Emma Gibson and Sierra Lawson have spent the last two years developing their skills in research, social theory, and the public and digital humanities among other useful accomplishments. This spring, both students will graduate with a Master’s of Arts in Religion in Culture and plan to put their analytical tools to work as they further their education. Emma will pursue a Master’s of Architecture while Sierra earns a Ph.D. in Religious Studies. Find out what these young women have planned after graduation.
Emma graduated from Furman University as a Philosophy major in 2017. After earning her Master’s in Religious Studies this spring, she will begin a three year Master’s program in Architecture at Clemson University in South Carolina. Her interest in the field was sparked as a child after going to work with her father, who is an architect himself. Growing up, architecture was her dream career, but she found a passion for philosophy while going to school as an undergraduate. After a year in the MA program at Alabama, she began to evaluate new ways to apply her Philosophy and Religious Studies degrees outside of traditional academia.
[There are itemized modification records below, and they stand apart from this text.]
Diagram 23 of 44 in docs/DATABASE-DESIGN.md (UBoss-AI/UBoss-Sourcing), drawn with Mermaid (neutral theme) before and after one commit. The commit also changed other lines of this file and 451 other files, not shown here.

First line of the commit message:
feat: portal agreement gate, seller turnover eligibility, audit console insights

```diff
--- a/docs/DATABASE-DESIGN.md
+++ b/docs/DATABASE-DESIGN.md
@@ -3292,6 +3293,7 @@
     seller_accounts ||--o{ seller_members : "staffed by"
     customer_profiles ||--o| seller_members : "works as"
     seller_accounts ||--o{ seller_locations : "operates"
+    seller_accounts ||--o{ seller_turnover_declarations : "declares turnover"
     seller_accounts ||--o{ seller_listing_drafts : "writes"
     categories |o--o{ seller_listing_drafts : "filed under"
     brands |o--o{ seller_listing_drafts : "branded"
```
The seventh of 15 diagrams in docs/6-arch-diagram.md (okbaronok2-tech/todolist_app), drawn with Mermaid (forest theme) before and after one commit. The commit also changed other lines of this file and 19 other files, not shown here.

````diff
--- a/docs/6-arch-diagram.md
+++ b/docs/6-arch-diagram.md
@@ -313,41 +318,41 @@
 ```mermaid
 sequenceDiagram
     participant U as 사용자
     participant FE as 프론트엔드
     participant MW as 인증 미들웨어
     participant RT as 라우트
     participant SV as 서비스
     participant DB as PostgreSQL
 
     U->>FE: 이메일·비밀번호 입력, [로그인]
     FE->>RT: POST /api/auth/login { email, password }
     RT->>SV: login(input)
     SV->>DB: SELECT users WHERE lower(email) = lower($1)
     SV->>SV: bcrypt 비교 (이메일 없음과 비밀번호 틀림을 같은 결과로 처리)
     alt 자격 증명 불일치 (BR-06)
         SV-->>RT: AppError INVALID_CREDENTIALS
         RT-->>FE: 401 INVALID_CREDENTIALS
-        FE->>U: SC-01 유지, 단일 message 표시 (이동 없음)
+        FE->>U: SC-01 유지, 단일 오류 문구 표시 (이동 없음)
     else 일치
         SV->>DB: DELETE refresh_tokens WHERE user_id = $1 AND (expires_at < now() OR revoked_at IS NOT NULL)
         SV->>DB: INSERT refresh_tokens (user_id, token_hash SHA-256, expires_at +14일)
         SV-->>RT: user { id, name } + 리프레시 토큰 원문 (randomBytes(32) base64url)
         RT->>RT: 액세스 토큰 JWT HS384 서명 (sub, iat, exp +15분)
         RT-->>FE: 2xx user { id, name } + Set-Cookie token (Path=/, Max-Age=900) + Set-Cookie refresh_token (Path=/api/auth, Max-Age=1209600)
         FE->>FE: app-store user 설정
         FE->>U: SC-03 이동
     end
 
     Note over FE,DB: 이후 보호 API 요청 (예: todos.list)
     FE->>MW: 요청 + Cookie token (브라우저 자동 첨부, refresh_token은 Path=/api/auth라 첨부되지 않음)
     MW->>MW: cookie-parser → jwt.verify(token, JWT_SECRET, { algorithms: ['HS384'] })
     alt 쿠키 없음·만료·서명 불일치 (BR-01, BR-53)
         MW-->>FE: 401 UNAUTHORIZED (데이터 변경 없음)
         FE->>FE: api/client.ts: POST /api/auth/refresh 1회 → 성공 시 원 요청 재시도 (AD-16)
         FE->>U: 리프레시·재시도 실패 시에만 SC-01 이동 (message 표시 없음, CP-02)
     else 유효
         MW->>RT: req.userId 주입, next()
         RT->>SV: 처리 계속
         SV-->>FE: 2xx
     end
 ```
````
After some reflection, Emma was drawn back to her early interest in architecture. She states that she enjoys the idea of blending philosophy with design, specifically in regards to sustainability and modern architecture. The program she will attend at Clemson University values interdisciplinary research and innovative technology which fits her desire to apply her humanities education in creative ways. She is excited to move back to South Carolina where she is originally from and start school once again.
Sierra graduated from the University of Alabama in 2017 as a double major in Religious Studies and Anthropology. In the Fall she will begin her Ph.D. in Religious Studies at the University of North Carolina in Chapel Hill, one of the main Ph.D.-granting programs in the US. Sierra’s choice to continue in a doctoral program reflects her opinion of the field. She believes Religious Studies programs have much to offer the humanities as well as other areas within and beyond academia. Most important to Sierra is that the field has a wide application to public issues that society continually faces. She predicts that future scenarios will become increasingly dependent on how society understands and confronts those issues in the present. Continuing her education in Religious Studies would allow Sierra to combat these public problems with a unique toolbox.
After earning her Ph.D., Sierra plans to complete several years of research before possibly pursuing a position teaching full time. With this in mind, Sierra admits that she is curious to see how the field might change in the next five years and what opportunities may be available upon the completion of her degree. Sierra would also welcome a position outside of academia, imagining herself freelancing in digital humanities instead.
Congratulations to these soon-to-be Master’s Graduates!